[1] Arnolfini 100 Days season (29 Aug – 6 Dec 2009)

Marking the Countdown to the Climate Change Conference, Arnolfini presents 100 Days – a major programme of exhibitions, films, performances and events around issues of climate change, social justice, art and activism. http://www.100days.org.uk

[2] C Words

Carbon, Climate, Capital, Culture is a major exhibition and season of 50 events in the run-up to COP 15, at leading contemporary arts centre Arnolfini, Bristol from 3.10.09 – 29.11.09.

http://blog.platformlondon.org/cwords?page=1

[3] Bolivia Summit report

http://www.cafod.org.uk/news/bolivia-summit-2009-10-20

[4] Naomi Klein

http://www.guardian.co.uk/commentisfree/cifamerica/2009…hagen

[5] Alice Cutler has been participating in the C-Words season and is part of Trapese Popular Education Collective http://www.trapese.org/ trapese at riseup.net

Related Link: http://blip.tv/file/2879169
Advertisements

What Does Climate Justice Look Like?:The Case Of BP In Colombia/Cinema Klandestino presents: “Our Oil And Other Tales”

 

Bristol Rising Tide Protest BP's sponsorship of the National Portrait Awards in 2007

Bristol Rising Tide Protest BP's Sponsorship of The National Portrait Award in 2007

Tuesday 10th November – 8pm

Cinema Klandestino present Our Oil And Other Tales plus

Wednesday 11th November – 6.30-9pm

What Does Climate Justice Look Like? Copenhagen and The Energy Crisis: The Case Of BP In Colombia

Bristol Rising Tide Protest BP's sponsorship of the National Portrait Awards in 2007

At the Old Council Chamber, Department of Law, University of Bristol
Wills Memorial Building, Bristol BS8 1RJ

As world leaders and world activists prepare to descend on Copenhagen to take action on climate change, have we fully understood its structural causes? Colombian NGOs argue that the developed countries need to control their patterns of consumption, luxury and waste. Who is responsible for the global North’s ecological debt to the global South?

Colombian social movements argue that multinational oil and mining corporations, especially BP and other British based companies, have destroyed their environment, their human rights and social fabric. This raises vital questions linking environmental justice with international solidarity. As Colombian communities struggle to defend their territories against multinational plunder, what can be done to build links with those affected by the seemingly unquenchable thirst for profit?
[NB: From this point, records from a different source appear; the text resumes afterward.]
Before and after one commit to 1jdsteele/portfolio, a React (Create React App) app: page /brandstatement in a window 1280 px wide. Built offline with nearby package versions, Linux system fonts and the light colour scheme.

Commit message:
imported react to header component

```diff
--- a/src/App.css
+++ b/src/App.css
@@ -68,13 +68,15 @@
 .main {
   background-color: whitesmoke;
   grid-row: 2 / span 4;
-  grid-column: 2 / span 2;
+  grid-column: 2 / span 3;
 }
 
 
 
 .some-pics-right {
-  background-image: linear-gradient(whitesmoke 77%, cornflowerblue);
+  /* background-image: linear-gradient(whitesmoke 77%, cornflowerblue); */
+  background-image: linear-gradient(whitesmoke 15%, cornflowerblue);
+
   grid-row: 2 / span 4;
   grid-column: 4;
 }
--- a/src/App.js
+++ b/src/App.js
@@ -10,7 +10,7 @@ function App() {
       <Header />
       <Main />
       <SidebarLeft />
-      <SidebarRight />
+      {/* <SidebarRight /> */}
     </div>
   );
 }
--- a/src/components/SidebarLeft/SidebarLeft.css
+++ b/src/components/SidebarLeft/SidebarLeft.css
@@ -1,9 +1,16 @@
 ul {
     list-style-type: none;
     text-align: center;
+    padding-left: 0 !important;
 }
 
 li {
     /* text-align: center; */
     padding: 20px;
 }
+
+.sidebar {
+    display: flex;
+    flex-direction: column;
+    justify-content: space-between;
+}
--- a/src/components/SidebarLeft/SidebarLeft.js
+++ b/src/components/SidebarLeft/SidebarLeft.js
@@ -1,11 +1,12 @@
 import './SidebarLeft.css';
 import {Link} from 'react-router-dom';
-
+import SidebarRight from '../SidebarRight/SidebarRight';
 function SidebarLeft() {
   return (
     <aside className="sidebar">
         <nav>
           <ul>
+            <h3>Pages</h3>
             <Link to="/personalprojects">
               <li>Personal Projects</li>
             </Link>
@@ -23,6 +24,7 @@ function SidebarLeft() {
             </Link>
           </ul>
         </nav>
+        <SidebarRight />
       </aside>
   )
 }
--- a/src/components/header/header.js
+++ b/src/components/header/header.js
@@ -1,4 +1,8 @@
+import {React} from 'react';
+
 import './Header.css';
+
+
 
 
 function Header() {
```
How can corporations like BP be made accountable?

Guest speaker Isaac Marín from COSPACC, Colombia introduces and explores the situation on the ground in Casanare. The leader of this grass-roots organisation looks at the social and enviromental effects of BP in the region. Yasmine Brien (Rising Tide) re-contextualises climate change and global energy politics in terms of climate justice, including a look at so called “green” solutions such as biofuels.

Organised by Colombia Solidarity Campaign, Bristol Rising Tide and Espacio Bristol-Colombia. Chaired by Alice Cutler from Trapese. For info on this event contact: o.edwards@gmail.com or suspiciousasians@yahoo.co.uk
07838 504840
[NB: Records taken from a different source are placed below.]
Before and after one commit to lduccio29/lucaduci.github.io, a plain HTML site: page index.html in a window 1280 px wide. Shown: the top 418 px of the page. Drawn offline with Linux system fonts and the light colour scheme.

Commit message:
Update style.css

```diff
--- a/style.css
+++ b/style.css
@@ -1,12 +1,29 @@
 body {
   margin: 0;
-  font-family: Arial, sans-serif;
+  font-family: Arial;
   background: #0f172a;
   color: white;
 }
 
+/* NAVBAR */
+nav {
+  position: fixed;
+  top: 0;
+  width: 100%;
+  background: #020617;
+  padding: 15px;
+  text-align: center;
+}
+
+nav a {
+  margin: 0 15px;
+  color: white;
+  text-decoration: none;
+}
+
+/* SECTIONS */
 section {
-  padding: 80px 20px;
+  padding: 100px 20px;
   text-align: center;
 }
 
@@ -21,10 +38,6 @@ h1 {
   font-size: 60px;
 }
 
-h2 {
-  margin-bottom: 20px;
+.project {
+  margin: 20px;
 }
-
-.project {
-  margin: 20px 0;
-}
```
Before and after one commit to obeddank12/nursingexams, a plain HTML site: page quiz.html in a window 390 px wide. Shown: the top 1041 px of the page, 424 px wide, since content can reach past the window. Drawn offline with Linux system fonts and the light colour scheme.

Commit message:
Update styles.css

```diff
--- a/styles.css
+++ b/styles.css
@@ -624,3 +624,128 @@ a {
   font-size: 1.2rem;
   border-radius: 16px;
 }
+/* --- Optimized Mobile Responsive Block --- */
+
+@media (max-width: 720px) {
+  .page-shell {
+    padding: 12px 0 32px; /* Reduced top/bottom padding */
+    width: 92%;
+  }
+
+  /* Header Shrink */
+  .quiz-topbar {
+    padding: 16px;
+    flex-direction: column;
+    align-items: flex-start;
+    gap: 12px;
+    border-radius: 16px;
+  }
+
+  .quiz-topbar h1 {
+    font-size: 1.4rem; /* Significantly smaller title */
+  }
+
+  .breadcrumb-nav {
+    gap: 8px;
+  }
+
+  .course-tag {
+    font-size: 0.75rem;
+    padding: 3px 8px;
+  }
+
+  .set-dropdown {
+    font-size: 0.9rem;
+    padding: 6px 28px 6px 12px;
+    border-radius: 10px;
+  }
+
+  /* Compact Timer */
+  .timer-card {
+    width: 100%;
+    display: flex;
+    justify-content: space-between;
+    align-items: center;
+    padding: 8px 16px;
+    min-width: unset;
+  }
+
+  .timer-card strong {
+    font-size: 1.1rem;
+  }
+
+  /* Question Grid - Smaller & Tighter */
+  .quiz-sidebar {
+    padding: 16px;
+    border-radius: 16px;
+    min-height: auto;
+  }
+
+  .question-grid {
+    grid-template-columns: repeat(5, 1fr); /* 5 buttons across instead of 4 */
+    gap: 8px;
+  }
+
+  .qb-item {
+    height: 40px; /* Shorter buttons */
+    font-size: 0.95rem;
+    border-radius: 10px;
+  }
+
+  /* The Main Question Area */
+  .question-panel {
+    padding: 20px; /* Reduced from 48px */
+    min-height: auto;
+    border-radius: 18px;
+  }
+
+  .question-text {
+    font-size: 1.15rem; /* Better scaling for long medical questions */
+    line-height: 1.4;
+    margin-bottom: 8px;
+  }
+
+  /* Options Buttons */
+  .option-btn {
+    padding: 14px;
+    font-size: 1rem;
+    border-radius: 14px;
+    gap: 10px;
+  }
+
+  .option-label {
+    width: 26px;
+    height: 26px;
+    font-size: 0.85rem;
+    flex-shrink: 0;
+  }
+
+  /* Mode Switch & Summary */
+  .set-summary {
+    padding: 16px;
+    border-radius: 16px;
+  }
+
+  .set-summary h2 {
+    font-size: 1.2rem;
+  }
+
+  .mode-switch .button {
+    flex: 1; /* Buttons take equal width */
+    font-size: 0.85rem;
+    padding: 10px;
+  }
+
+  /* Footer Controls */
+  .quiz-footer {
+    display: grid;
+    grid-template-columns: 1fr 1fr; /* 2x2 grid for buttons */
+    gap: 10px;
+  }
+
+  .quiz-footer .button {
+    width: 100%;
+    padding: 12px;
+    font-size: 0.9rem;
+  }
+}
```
Tuesday 10th November – 8pm

Cinema Klandestino present Our Oil And Other Tales

kallingkardfront
With introduction and discussion afterwards led by Mark Ellingsen (Bristol Solidarity with Venezuela) and Thomas Muhr (University of Bristol)

A two-month journey across Venezuela, from Lake Maracaibo to the Orinoco Delta. The people of the oil fields and the mining centres talk of their close encounter with these exploitations. For the first time, in the revolutionary Venezuela, a documentary delves deep in the problematic of oil and coal, from the angle of the life experience of communities, oil workers, indigenous people.

The film takes a look at world politics on oil and other extractive activities, jointly with the themes of sovereignty and self-determination of a people engaged in a real process of change.

Directed by: Elisabetta Andreoli, Gabriele Muzio, Sara Muzio y Max Pugh
Produced by: Gattacicova (Italy) and Yeast Films (UK)
From the film makers of “another way is possible in Venezuela”

83 minutes, Spanish with subtitles in English

Call 07747 833376 and listen to the brief message for venue and directions.